The summary information of one or more ascent routes that include Stob a' Choin.

Click on the route title to load the full content for that route.

 Routes that include Stob a' Choin
  Ascent Distance Time Including... Description Rating
1 930 m 10.73 km 4 hrs Stob a' Choin  Easy approach on farm road and bridge over river. Rugged craggy hill but no scrambling required  

Pictures submitted by members on the summit of Stob a' Choin

 Baggers Gallery for Stob a' Choin

James at summit with Stob Binnein and Ben More in the background. 29/04/2012

© Eileen Stark

Image by Eileen Stark
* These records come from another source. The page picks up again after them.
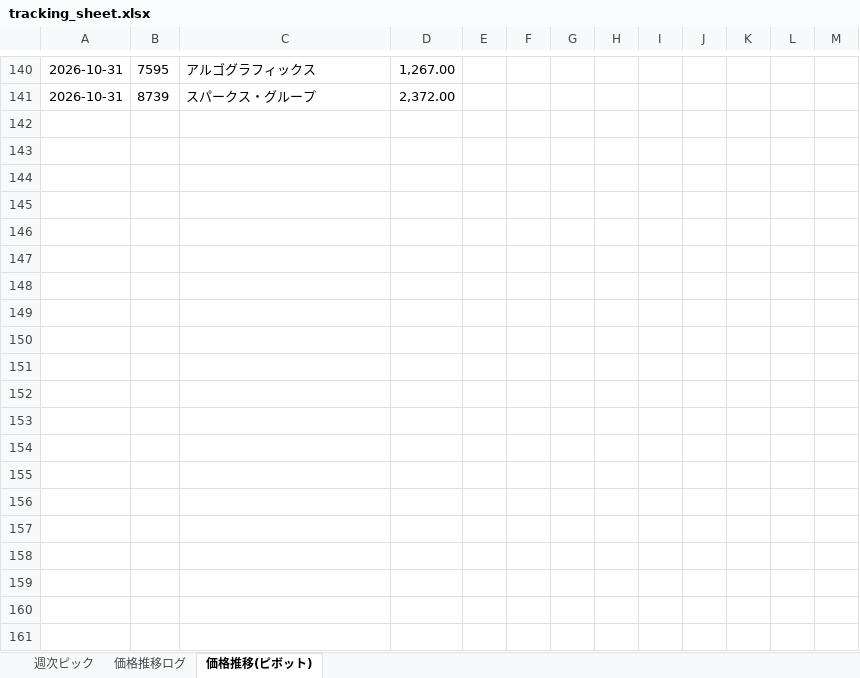
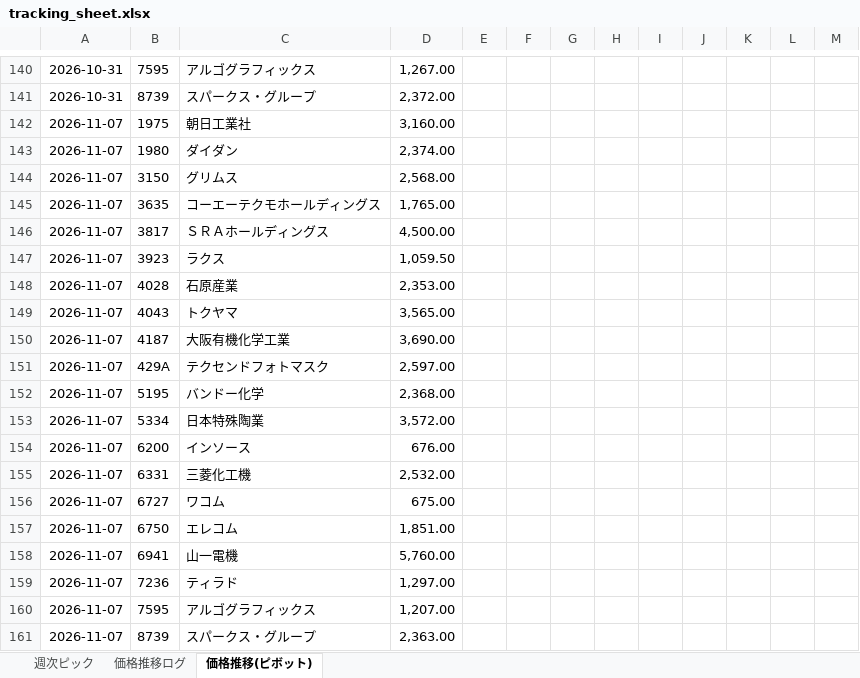
Before and after one commit to kuri-chan/asset-screening, an Excel workbook: output/tracking_sheet.xlsx, sheet 価格推移(ピボット), drawn as a sheet; only a part is shown, gaps mark what is left out; values as stored, in another font and other column widths than the file's, no borders; the diff names each change by its address in the sheet, - before the commit and + after, or states it on an @@ line.

```diff
--- a/output/tracking_sheet.xlsx (sheet 価格推移(ピボット))
+++ b/output/tracking_sheet.xlsx (sheet 価格推移(ピボット))
+row 142: 2026-11-07 | 1975 | 朝日工業社 | 3,160.00
+row 143: 2026-11-07 | 1980 | ダイダン | 2,374.00
+row 144: 2026-11-07 | 3150 | グリムス | 2,568.00
+row 145: 2026-11-07 | 3635 | コーエーテクモホールディングス | 1,765.00
+row 146: 2026-11-07 | 3817 | ＳＲＡホールディングス | 4,500.00
+row 147: 2026-11-07 | 3923 | ラクス | 1,059.50
+row 148: 2026-11-07 | 4028 | 石原産業 | 2,353.00
+row 149: 2026-11-07 | 4043 | トクヤマ | 3,565.00
+row 150: 2026-11-07 | 4187 | 大阪有機化学工業 | 3,690.00
+row 151: 2026-11-07 | 429A | テクセンドフォトマスク | 2,597.00
+row 152: 2026-11-07 | 5195 | バンドー化学 | 2,368.00
+row 153: 2026-11-07 | 5334 | 日本特殊陶業 | 3,572.00
+row 154: 2026-11-07 | 6200 | インソース | 676.00
+row 155: 2026-11-07 | 6331 | 三菱化工機 | 2,532.00
+row 156: 2026-11-07 | 6727 | ワコム | 675.00
+row 157: 2026-11-07 | 6750 | エレコム | 1,851.00
+row 158: 2026-11-07 | 6941 | 山一電機 | 5,760.00
+row 159: 2026-11-07 | 7236 | ティラド | 1,297.00
+row 160: 2026-11-07 | 7595 | アルゴグラフィックス | 1,207.00
+row 161: 2026-11-07 | 8739 | スパークス・グループ | 2,363.00
```
Also changed, not shown: sheet 週次ピック, 1 other file.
Very happy to finally reach the summit of Stob a` Choin 29/04/2012

© Eileen Stark

Image by Eileen Stark

Kevin and myself summit Stob a' Choin 03/07/10

© John Donnelly

Image by John Donnelly

On the Summit 2/08/09

© Ethel Jessett

Image by Ethel Jessett
View All 6 Baggers Images for Stob a' Choin
The logging section stores any entries for Stob a' Choin in your own log. From here you can
  1. Add a route log entry that includes this mountain
  2. Write a full account of your route including photos
  3. Edit an existing log entry including uploading a GPX file or add a photo
  4. Delete your log entry
Your Route Log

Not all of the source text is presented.